More people than ever are unable to meet their mortgage, and a growing proportion of them owned only a single home. It’s not just speculators losing their shirts. With so many people losing their jobs and few people getting payrises on top of all these mortgagee sales, you would expect houses prices to be falling. Yet, at the same time, there’s another group of people buying in sufficient numbers that they’re pushing prices up. They must have money and income security; that’s not ordinary people, it’s the wealthy elite.
A similar process is happening in the rural sector. Small farmers are going under due to the crash in dairy prices (just as small beef and sheep farmers have gone under over the last few years), while the big farming businesses with wealthy urban owners have the cash not only to survive but to buy up farms coming on the market.
The ordinary people are being squeezed out of the market, and a small group is taking over more and more land. The scary thing is that just as the housing bubble shut ordinary Kiwis out of owning property, so is the recession partially caused by that bubble. We’re becoming more and more a nation of renters, with a small, wealthy and powerful land-owning class. It’s not that the people in this class are ‘bad’, they’re just behaving rationally, but it’s an undesirable trend for property to be concentrated in ever fewer hands. That’s not the ideal this country was built on.
As we’ve discussed before, there are a number of sensible steps the government should take to discourage this overinvestment by a narrow group to the exclusion of everyone else, which threatens to cause another housing bubble.A capital gains tax and tightening the rules on tax write-offs on investment properties would help to keep prices down and favour people buying their own home over investors (not the mad idea of putting GST on housing, which would just be a gift to property investors).

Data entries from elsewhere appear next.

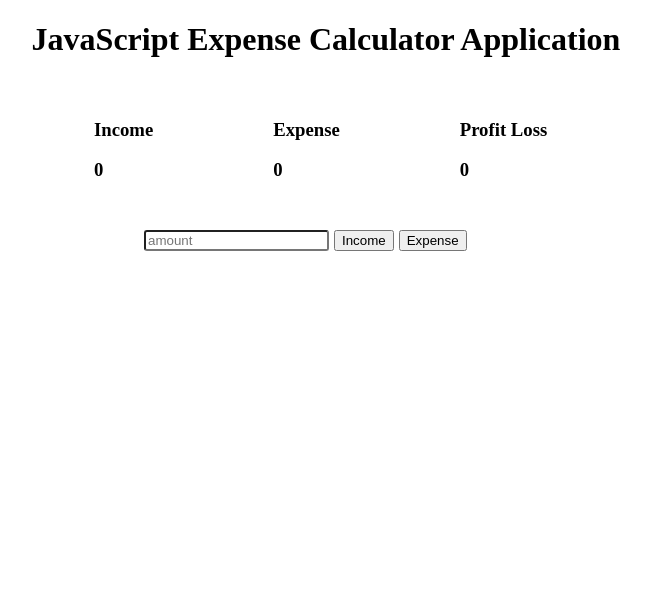
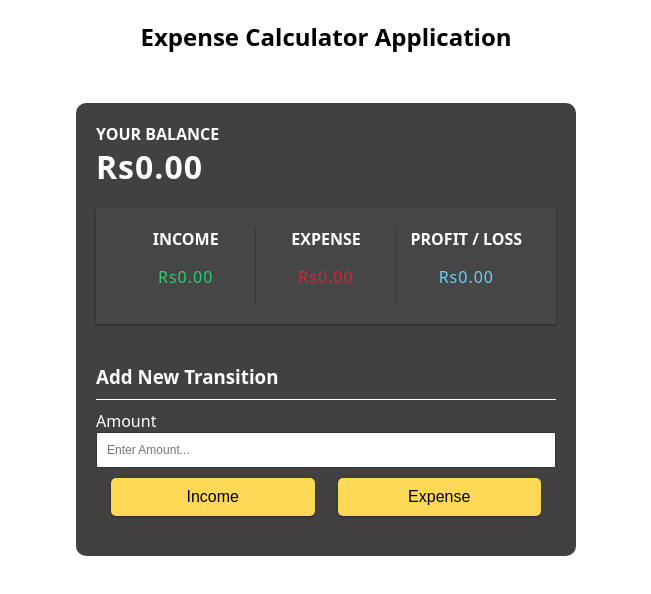
Before and after one commit to harismumtaz070/Javascript-Expense-Application, a plain HTML site: page index.html in a window 1280 px wide. Shown: the whole page, without its empty margins (314-965 px from the left). Drawn offline with Linux system fonts and the light colour scheme.

Commit message:
Expense Calculator

```diff
--- a/index.css
+++ b/index.css
@@ -1,34 +1,126 @@
-h1{
-    text-align: center;
+
+:root{
+  --box-shadow:0 1px 3px rgba(0,0,0,0.15),
+  0 1px 2px rgba(0,0,0,0.24);
+}
+*{
+  box-sizing: border-box;
+}
+body{
+  background-color: #fff;
+  display: flex;
+  flex-direction: column;
+  align-items: center;
+  justify-content: center;
+  min-width: 100vh;
+  margin: 0;
+  font-family: system-ui, -apple-system, BlinkMacSystemFont, 'Segoe UI', Roboto, Oxygen, Ubuntu, Cantarell, 'Open Sans', 'Helvetica Neue', sans-serif;
 }
 .container{
-    display: flex;
+  background-color: rgb(66, 64, 64);
+  color: #fff;
+  margin: 30px auto;
+  width: 500px;
+  padding: 20px;
+  border-radius: 10px;
 }
-.income{
-    padding-top: 20px;
-    padding-left: 400px;
+h1{
+  letter-spacing: 1px;
+  margin: 0;
 }
-.expense{
-    padding-top: 20px;
-    padding-left: 120px;
+h3{
+  border-bottom: 1px solid #fff;
+  padding-bottom: 10px;
+  margin: 40px 0 10px;
 }
-.profit{
-    padding-top: 20px;
-    padding-left: 120px;
+h4{
+  margin: 0;
+  text-transform: uppercase;
 }
-#input{
-    margin-top: 30px;
-    margin-left: 450px;
-    border-radius: 3px;
+.inc-exp-pro-container{
+  background-color: rgb(70, 70, 70);
+  box-shadow: var(--box-shadow);
+  padding: 20px;
+  display: flex;
+  justify-content: center;
+  margin: 20px 0;
 }
-#button{
-    display: flex;
+.inc-exp-pro-container div{
+  flex: 1;
+  text-align: center;
 }
-.incme{
-    margin-top: 30px;
-    margin-right: 5px;
-    margin-left: 5px;
+.inc-exp-pro-container > div:first-of-type{
+  border-right: 1px solid rgb(54, 52, 52);
 }
-.expns{
-    margin-top: 30px;
+.pro{
+  border-left: 1px solid rgb(54, 52, 52);
 }
+.money{
+  font-size: 2;
+  letter-spacing: 1px;
+  margin: 5px 0;
+}
+#plus{
+  color: #2ecc71;
+  letter-spacing: 1px;
+}
+#minus{
+  color: #cf283d;
+  letter-spacing: 1px;
+}
+#loss{
+  color: #6bd0ff;
+  letter-spacing: 1px;
+}
+input[type="text"],input[type="number"]{
+  border: 1px solid rgb(54, 52, 52);
+  border-radius: 2px;
+  display: block;
+  font-size: 12px;
+  padding: 10px;
+  width: 100%;
+}
+.transaction{
+  display: flex;
+}
+.btn1{
+  cursor: pointer;
+  background-color: #ffd858;
+  box-shadow: var(--box-shadow);
+  columns: rgb(54, 52, 52);
+  border: 0;
+  display: block;
+  font-size: 16px;
+  margin: 10px 0 20px;
+  margin-right: 5%;
+  padding: 10px;
+  margin-left: 15px;
+  width: 45%;
+  border-radius: 5px;
+  margin-bottom: 20px;
+}
+.btn1:focus{
+  outline: 0;
+}
+
+.btn2{
+  cursor: pointer;
+  background-color: #ffd858;
+  box-shadow: var(--box-shadow);
+  columns: rgb(54, 52, 52);
+  border: 0;
+  display: block;
+  font-size: 16px;
+  margin: 10px 0 20px;
+  padding: 10px;
+  width: 45%;
+  margin-right: 15px;
+  border-radius: 5px;
+  margin-bottom: 20px;
+}
+.btn2:focus{
+  outline: 0;
+}
+#Amount{
+  padding-bottom: 30px;
+}
--- a/index.html
+++ b/index.html
@@ -7,20 +7,44 @@
     <link rel="stylesheet" href="index.css">
 </head>
 <body>
-    <h1>JavaScript Expense Calculator Application</h1>
+    <h2>Expense Calculator Application</h2>
 
-<div class="container">
+    <div class="container">
+        <h4>Your Balance</h4>
+        <h1 id="balance">Rs0.00</h1>
+        <div class="inc-exp-pro-container">
+            <div>
+                <h4>Income</h4>
+                <p id="plus">
+                    Rs0.00
+                </p>
+            </div>
+            <div>
+                <h4>Expense</h4>
+                <p id="minus">
+                    Rs0.00
+                </p>
+            </div>
+            <div class="pro">
+                <h4>Profit / Loss</h4>
+                <p id="loss">
+                    Rs0.00
+                </p>
+            </div>
+        </div>
 
- <div class="income"><h3>Income</h3><h3>0</h3></div>
- <div class="expense"><h3>Expense</h3><h3>0</h3></div>
- <div class="profit"><h3>Profit Loss</h3><h3>0</h3></div>
-
-</div>
-<div id="button">
-<div> <input id="input" type="number" placeholder="amount" /></div>
-<button class="incme" onclick="income()">Income</button>
-<button class="expns" onclick="expense()">Expense</button>
-</div>
+        <h3>Add New Transition</h3>
+        <form id="form">
+            <div class="form-control">
+                <label id="Amount">Amount</label>
+                <input type="number" class ="amount" placeholder="Enter Amount...">
+            </div>
+            <div class="transaction">
+            <button type="button" class="btn1">Income</button>
+            <button type="button" class="btn2">Expense</button>
+            </div>
+        </form>
+    </div>
 
     <script src="index.js"></script>
 </body>
--- a/index.js
+++ b/index.js
@@ -0,0 +1,46 @@
+// Get DOM elements
+const balanceElement = document.getElementById("balance");
+const incomeElement = document.getElementById("plus");
+const expenseElement = document.getElementById("minus");
+const descriptionInput = document.getElementById("Description");
+const amountInput = document.querySelector(".amount");
+const incomeButton = document.querySelector(".btn1");
+const expenseButton = document.querySelector(".btn2");
+
+let balance = 0;
+let income = 0;
+let expense = 0;
+
+// Function to update the display
+function updateDisplay() {
+    balanceElement.textContent = "Rs" + balance.toFixed(2);
+    incomeElement.textContent = "Rs" + income.toFixed(2);
+    expenseElement.textContent = "Rs" + expense.toFixed(2);
+    const profitLoss = income - expense;
+    const profitLossText = profitLoss >= 0 ? "Profit" : "Loss";
+    document.getElementById("loss").textContent = "Rs" + Math.abs(profitLoss).toFixed(2) + " " + profitLossText;
+}
+
+// Function to handle income button click
+incomeButton.addEventListener("click", function () {
+    const amount = parseFloat(amountInput.value);
+    if (!isNaN(amount) && amount > 0) {
+        income += amount;
+        balance += amount;
+        updateDisplay();
+        descriptionInput.value = "";
+        amountInput.value = "";
+    }
+});
+
+// Function to handle expense button click
+expenseButton.addEventListener("click", function () {
+    const amount = parseFloat(amountInput.value);
+    if (!isNaN(amount) && amount > 0) {
+        expense += amount;
+        balance -= amount;
+        updateDisplay();
+        descriptionInput.value = "";
+        amountInput.value = "";
+    }
+});
```
Also changed, not shown: Facebook.png (deleted), Twitter.jpg (deleted), Youtube.png (deleted), image (6).jpg (deleted), image (7).jpg (deleted), image (8).jpg (deleted), 1 other file.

Bill English is going to find he faces a lot of opposition from within the National caucus if he tries to push anything that depresses house prices- at least 27 of the 58 have investment properties or interests in property/farming investment businesses. Worried about a landowner class buying up property and keeping you from the chance of owning your own home? Well, their party is in power.